The findings, to be published on Friday, 11 January in the Monthly Notices of the Royal Astronomical Society, will also provide vital input into the design of a proposed satellite mission called SPACE – the SPectroscopic All-sky Cosmic Explorer - that could unveil the nature of dark energy.
The discovery of dark energy in 1998 was completely unexpected and understanding its nature is one of the biggest problems in physics. Scientists believe that dark energy, which makes up 70 per cent of the Universe, is driving its accelerating expansion. If this expansion continues to accelerate experts say it could eventually lead to a Big Freeze as the Universe is pulled apart and becomes a vast cold expanse of dying stars and black holes.
The simulations, which took 11 days to run on Durham’s unique Cosmology Machine (COSMA) computer, looked at tiny ripples in the distribution of matter in the Universe made by sound waves a few hundred thousand years after the Big Bang. The ripples are delicate and some have been destroyed over the subsequent 13 billion years of the Universe, but the simulations showed they survived in certain conditions.
By changing the nature of dark energy in the simulations, the researchers discovered that the ripples appeared to change in length and could act as a “standard ruler” in the measurement of dark energy.
ICC Director Professor Carlos Frenk said: “The ripples are a ‘gold standard’. By comparing the size of the measured ripples to the gold standard we can work out how the Universe has expanded and from this figure out the properties of the dark energy.
“Astronomers are stuck with the one universe we live in. However, the simulations allow us to experiment with what might have happened if there had been more or less dark energy in the universe.”
In the next five to 10 years a number of experiments are planned to explore dark energy. The Durham simulation has demonstrated the feasibility of the SPACE satellite mission proposed to the European Space Agency’s (ESA) Cosmic Vision programme.
The project has been put forward by an international consortium of researchers including the Durham team.
SPACE, which is led by Bologna University, in Italy, is through to the next round of assessment by the ESA and if successful is planned to launch in 2017.
Co-principal investigator Professor Andrea Cimatti, of Bologna University, said: “Thanks to the ICC simulations it is possible to predict what SPACE would observe and to plan how to develop the mission parameters in order to obtain a three-dimensional map of the Universe and to compare it with the predictions of the simulations.
“Thanks to this comparison it will be possible to unveil the nature of dark energy and to understand how the structures in the Universe built up and evolved with cosmic time.”
The Durham research was funded by the Science and Technology Facilities Council (STFC) and the European Commission.
Robert Massey | alfa
Significantly more productivity in USP lasers
06.12.2016 | Fraunhofer-Institut für Lasertechnik ILT
Shape matters when light meets atom
05.12.2016 | Centre for Quantum Technologies at the National University of Singapore
In recent years, lasers with ultrashort pulses (USP) down to the femtosecond range have become established on an industrial scale.
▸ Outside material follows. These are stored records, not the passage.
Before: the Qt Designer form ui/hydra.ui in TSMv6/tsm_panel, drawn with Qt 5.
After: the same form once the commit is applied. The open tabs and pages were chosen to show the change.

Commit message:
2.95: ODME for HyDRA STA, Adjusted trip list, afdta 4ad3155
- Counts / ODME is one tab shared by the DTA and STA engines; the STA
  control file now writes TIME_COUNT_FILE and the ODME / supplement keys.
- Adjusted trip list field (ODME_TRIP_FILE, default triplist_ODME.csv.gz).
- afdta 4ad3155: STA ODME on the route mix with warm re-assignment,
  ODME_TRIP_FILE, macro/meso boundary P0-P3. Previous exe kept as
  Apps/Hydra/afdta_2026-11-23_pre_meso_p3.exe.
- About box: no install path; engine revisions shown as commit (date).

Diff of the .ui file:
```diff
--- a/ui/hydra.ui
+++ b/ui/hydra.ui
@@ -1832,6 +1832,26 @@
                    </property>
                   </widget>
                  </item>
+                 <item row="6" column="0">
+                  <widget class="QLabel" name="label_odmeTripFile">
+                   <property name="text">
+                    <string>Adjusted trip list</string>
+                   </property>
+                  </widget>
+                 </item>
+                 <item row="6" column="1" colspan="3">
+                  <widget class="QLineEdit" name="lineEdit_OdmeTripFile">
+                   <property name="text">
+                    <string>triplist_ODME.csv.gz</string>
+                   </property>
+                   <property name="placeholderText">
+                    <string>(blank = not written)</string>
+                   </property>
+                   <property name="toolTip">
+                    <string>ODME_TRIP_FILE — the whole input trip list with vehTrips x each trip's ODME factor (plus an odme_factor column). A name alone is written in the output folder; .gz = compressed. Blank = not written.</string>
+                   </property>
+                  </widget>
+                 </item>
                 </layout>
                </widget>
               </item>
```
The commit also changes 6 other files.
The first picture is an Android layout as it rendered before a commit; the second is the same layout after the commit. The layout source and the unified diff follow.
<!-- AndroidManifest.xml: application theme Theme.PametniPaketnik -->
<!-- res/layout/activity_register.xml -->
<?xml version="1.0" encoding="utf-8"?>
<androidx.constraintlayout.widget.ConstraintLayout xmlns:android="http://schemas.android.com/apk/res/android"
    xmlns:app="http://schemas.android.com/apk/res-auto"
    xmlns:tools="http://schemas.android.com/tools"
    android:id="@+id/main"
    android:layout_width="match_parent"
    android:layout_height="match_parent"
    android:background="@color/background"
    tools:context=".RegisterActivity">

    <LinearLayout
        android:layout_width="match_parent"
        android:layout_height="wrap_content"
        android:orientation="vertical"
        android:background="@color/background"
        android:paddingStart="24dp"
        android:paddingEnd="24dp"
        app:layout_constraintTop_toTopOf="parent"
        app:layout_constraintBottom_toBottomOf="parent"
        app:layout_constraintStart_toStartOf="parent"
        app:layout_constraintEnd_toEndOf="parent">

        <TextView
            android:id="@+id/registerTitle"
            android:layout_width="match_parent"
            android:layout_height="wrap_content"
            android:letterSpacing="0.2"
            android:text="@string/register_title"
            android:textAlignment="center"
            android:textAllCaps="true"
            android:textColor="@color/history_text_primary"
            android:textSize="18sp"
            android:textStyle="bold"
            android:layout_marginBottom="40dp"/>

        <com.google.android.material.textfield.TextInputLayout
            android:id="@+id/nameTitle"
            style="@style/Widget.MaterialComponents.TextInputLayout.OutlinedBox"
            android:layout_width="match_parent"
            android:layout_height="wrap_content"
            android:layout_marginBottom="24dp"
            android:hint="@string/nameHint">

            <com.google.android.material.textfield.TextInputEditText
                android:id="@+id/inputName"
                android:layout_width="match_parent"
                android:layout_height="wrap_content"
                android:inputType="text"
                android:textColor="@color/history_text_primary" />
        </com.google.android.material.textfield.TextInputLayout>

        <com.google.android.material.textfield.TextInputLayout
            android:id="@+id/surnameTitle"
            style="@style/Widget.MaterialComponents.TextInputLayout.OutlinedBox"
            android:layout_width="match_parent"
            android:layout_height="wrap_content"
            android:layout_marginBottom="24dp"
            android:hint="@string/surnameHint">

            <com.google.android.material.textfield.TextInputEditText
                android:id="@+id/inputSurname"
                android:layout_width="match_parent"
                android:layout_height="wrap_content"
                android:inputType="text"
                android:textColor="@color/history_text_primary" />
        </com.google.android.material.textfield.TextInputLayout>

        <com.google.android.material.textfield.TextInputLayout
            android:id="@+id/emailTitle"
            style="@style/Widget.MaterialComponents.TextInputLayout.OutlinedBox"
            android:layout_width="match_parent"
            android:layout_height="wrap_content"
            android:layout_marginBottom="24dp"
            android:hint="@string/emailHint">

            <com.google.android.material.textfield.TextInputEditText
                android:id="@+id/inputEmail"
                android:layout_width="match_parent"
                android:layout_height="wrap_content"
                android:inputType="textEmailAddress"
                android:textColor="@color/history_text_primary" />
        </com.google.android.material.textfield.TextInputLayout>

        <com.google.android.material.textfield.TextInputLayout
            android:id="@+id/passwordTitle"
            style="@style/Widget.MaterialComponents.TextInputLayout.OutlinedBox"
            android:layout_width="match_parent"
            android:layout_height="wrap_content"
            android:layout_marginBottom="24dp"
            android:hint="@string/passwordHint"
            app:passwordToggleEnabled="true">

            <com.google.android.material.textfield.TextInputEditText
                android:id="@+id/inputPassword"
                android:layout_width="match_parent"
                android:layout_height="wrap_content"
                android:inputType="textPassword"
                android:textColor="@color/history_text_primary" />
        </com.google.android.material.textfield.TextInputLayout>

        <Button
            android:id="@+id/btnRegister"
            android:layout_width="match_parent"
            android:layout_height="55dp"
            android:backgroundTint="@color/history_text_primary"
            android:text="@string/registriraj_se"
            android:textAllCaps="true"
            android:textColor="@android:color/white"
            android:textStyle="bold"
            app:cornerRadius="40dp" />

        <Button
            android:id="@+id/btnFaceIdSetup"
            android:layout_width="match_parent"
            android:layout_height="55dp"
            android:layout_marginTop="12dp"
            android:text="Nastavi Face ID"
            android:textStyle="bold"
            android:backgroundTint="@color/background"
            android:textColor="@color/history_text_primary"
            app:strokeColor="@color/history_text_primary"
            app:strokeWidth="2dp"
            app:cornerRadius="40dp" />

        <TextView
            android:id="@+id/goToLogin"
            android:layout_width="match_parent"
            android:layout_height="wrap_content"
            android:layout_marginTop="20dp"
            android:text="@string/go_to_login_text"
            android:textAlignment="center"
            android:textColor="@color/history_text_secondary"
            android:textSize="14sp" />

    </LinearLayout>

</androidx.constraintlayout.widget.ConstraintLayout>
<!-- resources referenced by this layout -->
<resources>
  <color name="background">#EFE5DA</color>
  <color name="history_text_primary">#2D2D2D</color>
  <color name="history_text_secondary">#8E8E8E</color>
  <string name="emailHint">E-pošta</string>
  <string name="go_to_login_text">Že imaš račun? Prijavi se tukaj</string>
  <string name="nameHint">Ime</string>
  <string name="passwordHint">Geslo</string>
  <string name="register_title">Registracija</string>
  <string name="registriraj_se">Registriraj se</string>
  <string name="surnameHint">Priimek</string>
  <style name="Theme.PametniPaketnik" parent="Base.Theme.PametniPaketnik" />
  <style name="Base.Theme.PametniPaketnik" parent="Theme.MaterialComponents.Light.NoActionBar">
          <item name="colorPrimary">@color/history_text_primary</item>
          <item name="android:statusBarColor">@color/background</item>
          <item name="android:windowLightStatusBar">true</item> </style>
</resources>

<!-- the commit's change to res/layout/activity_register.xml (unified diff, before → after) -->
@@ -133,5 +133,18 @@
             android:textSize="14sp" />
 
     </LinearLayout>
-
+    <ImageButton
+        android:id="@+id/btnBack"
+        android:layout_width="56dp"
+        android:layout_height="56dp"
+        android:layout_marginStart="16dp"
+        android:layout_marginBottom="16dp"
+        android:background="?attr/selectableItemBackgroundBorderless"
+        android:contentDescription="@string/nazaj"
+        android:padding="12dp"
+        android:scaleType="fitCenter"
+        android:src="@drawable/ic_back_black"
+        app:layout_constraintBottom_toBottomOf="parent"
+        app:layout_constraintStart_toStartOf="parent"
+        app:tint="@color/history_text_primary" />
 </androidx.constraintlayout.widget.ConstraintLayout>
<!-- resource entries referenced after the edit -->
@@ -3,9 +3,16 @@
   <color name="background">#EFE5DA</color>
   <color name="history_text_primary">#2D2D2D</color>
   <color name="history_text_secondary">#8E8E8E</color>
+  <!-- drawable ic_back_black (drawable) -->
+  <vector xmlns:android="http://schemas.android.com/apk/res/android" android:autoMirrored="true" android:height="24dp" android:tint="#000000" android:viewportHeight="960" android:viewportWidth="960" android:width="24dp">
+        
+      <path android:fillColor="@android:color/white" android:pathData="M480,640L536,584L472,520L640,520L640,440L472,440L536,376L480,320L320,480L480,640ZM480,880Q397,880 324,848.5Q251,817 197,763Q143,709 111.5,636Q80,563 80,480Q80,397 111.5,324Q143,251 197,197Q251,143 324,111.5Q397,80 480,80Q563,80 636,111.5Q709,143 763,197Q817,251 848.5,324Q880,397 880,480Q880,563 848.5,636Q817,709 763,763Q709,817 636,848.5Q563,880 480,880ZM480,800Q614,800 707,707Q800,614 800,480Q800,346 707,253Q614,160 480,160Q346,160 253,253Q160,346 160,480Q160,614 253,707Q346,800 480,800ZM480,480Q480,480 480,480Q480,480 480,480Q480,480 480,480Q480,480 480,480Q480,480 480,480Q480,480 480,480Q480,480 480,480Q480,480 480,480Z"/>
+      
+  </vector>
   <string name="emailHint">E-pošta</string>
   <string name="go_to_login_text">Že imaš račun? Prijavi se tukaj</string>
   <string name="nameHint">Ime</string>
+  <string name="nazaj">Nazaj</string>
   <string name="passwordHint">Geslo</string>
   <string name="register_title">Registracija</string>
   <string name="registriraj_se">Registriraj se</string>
They could advance some applications with the much-lauded “cold ablation” – if that meant they would then achieve more throughput. A new generation of process engineering that will address this issue in particular will be discussed at the “4th UKP Workshop – Ultrafast Laser Technology” in April 2017.
Even back in the 1990s, scientists were comparing materials processing with nanosecond, picosecond and femtosesecond pulses. The result was surprising:...
Have you ever wondered how you see the world? Vision is about photons of light, which are packets of energy, interacting with the atoms or molecules in what...
A multi-institutional research collaboration has created a novel approach for fabricating three-dimensional micro-optics through the shape-defined formation of porous silicon (PSi), with broad impacts in integrated optoelectronics, imaging, and photovoltaics.
Working with colleagues at Stanford and The Dow Chemical Company, researchers at the University of Illinois at Urbana-Champaign fabricated 3-D birefringent...
In experiments with magnetic atoms conducted at extremely low temperatures, scientists have demonstrated a unique phase of matter: The atoms form a new type of quantum liquid or quantum droplet state. These so called quantum droplets may preserve their form in absence of external confinement because of quantum effects. The joint team of experimental physicists from Innsbruck and theoretical physicists from Hannover report on their findings in the journal Physical Review X.
“Our Quantum droplets are in the gas phase but they still drop like a rock,” explains experimental physicist Francesca Ferlaino when talking about the...
The Max Planck Institute for Physics (MPP) is opening up a new research field. A workshop from November 21 - 22, 2016 will mark the start of activities for an innovative axion experiment. Axions are still only purely hypothetical particles. Their detection could solve two fundamental problems in particle physics: What dark matter consists of and why it has not yet been possible to directly observe a CP violation for the strong interaction.
The “MADMAX” project is the MPP’s commitment to axion research. Axions are so far only a theoretical prediction and are difficult to detect: on the one hand,...
16.11.2016 | Event News
01.11.2016 | Event News
14.10.2016 | Event News
07.12.2016 | Health and Medicine
07.12.2016 | Life Sciences
07.12.2016 | Health and Medicine